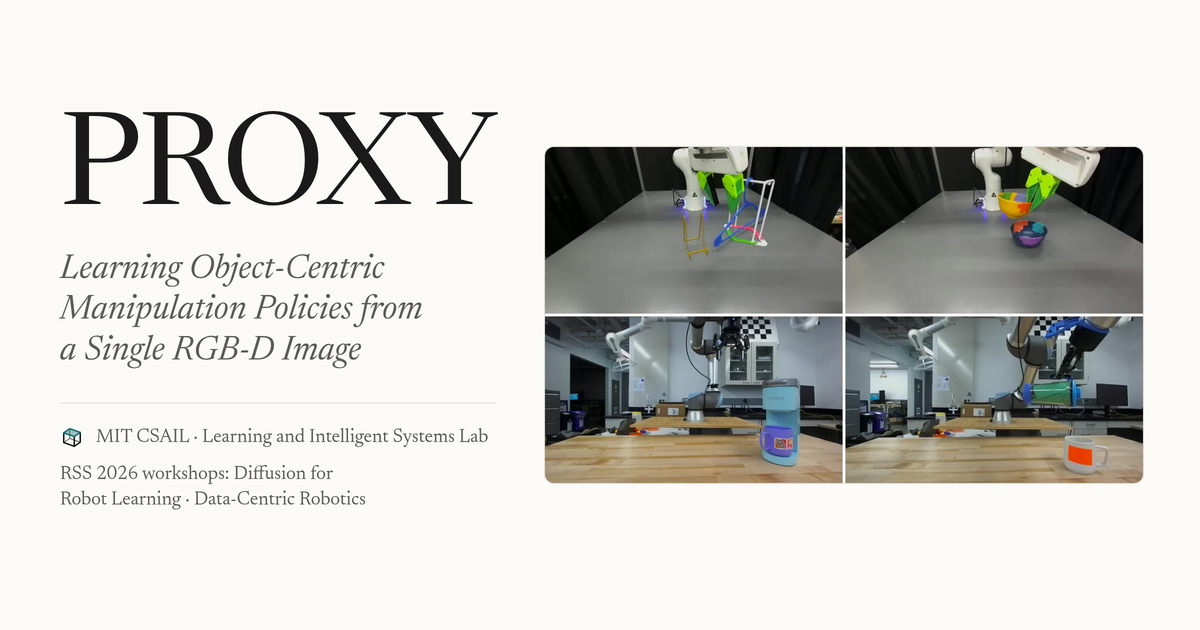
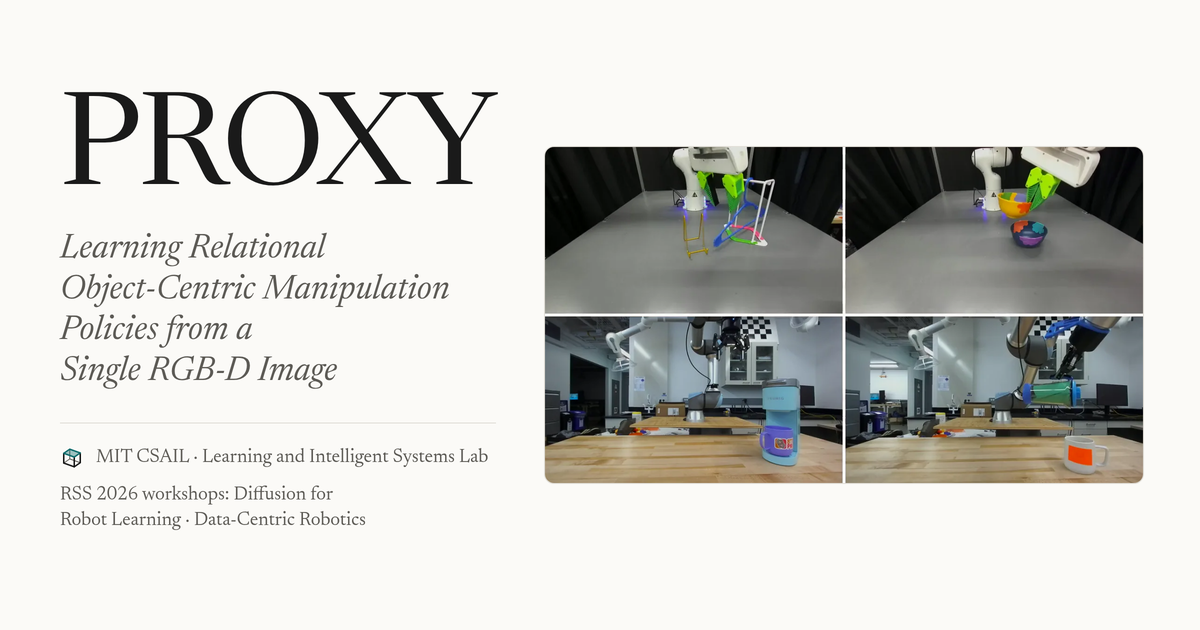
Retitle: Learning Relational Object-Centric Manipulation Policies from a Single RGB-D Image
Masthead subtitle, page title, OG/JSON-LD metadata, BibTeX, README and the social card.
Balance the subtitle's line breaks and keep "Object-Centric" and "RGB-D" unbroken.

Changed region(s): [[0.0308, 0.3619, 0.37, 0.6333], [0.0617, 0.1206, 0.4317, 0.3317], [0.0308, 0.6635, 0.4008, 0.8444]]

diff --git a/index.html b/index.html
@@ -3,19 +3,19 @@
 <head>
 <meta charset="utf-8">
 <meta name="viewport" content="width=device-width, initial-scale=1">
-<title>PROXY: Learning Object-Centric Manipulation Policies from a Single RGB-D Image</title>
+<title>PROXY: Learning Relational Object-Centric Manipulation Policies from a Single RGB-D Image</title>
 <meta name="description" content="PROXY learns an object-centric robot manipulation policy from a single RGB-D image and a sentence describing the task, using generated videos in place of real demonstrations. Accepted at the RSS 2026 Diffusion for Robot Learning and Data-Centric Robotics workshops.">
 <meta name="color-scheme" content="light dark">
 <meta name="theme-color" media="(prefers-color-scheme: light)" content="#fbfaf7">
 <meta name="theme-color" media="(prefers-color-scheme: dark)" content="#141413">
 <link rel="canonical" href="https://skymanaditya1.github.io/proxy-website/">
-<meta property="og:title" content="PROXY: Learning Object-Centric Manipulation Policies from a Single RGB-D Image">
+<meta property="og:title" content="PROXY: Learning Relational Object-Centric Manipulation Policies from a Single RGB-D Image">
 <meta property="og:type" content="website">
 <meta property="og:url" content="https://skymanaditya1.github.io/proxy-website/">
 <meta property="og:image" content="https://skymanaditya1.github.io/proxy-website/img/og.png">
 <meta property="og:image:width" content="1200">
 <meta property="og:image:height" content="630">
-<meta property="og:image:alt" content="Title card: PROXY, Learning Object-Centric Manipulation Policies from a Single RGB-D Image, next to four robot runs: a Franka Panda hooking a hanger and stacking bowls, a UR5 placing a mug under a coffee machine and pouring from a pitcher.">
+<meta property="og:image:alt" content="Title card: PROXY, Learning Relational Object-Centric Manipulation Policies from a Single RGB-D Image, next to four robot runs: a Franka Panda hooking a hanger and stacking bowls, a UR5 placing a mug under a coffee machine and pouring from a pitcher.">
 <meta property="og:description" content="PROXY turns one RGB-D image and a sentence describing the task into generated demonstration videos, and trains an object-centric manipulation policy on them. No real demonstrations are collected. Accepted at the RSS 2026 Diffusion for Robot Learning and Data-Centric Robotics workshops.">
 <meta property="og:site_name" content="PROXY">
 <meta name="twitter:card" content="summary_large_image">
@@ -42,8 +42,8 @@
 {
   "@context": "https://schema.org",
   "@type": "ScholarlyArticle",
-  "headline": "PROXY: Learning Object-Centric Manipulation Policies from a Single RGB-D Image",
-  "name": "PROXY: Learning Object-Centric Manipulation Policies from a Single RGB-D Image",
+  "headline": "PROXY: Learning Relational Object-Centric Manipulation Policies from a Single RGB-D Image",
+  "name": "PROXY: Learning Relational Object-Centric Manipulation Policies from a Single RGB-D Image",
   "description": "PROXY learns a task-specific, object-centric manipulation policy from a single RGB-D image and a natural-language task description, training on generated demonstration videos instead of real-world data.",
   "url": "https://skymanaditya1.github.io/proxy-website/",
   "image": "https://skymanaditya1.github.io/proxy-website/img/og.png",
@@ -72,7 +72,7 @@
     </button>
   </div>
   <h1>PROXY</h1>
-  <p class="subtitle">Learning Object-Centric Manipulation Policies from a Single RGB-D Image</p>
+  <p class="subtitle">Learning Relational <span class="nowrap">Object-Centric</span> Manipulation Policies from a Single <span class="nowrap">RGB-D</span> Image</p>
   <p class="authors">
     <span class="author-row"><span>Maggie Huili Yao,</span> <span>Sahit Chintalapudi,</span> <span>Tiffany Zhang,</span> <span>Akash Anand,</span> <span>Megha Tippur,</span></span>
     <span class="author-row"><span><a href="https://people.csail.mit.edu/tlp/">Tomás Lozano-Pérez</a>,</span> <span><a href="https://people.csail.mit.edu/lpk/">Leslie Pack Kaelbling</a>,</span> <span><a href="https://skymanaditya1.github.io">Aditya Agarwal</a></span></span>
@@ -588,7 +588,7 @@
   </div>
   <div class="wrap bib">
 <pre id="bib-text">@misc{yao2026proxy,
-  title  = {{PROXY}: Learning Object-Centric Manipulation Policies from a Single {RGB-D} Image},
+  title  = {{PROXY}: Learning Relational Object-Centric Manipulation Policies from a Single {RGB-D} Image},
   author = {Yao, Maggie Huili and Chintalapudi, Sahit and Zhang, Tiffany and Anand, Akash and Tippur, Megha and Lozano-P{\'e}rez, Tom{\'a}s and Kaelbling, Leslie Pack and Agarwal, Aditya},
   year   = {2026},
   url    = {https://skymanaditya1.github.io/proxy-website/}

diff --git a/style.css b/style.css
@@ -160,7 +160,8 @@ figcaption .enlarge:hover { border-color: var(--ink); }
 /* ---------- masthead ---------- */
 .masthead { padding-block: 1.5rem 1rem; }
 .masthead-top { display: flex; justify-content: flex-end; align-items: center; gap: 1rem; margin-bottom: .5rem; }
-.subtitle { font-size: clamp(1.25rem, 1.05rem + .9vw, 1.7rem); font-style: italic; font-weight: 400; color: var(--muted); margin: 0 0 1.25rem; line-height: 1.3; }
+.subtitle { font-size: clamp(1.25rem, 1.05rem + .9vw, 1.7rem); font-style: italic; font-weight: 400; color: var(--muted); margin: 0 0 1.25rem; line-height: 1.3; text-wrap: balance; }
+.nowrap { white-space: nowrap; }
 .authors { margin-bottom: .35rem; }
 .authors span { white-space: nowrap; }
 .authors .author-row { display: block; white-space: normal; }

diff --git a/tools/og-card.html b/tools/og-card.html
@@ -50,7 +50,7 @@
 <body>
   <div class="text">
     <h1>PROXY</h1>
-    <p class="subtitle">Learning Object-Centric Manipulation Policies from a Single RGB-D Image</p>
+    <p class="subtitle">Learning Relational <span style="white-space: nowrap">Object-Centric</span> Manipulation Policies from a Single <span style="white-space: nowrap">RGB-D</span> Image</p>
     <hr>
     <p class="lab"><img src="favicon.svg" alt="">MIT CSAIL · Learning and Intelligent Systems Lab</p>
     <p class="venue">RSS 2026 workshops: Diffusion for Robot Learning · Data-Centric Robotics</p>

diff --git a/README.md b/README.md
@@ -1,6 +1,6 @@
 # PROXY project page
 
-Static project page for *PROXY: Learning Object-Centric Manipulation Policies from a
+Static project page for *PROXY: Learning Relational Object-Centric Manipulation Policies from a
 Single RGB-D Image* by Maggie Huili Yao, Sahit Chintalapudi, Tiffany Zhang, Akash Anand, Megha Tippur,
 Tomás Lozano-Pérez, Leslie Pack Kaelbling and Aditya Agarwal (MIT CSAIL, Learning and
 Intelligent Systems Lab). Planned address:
########
§ **Work instruction**:
Your answer must be the number of lines above that contain the word "color", stated alone.

§ **Task answer**:
6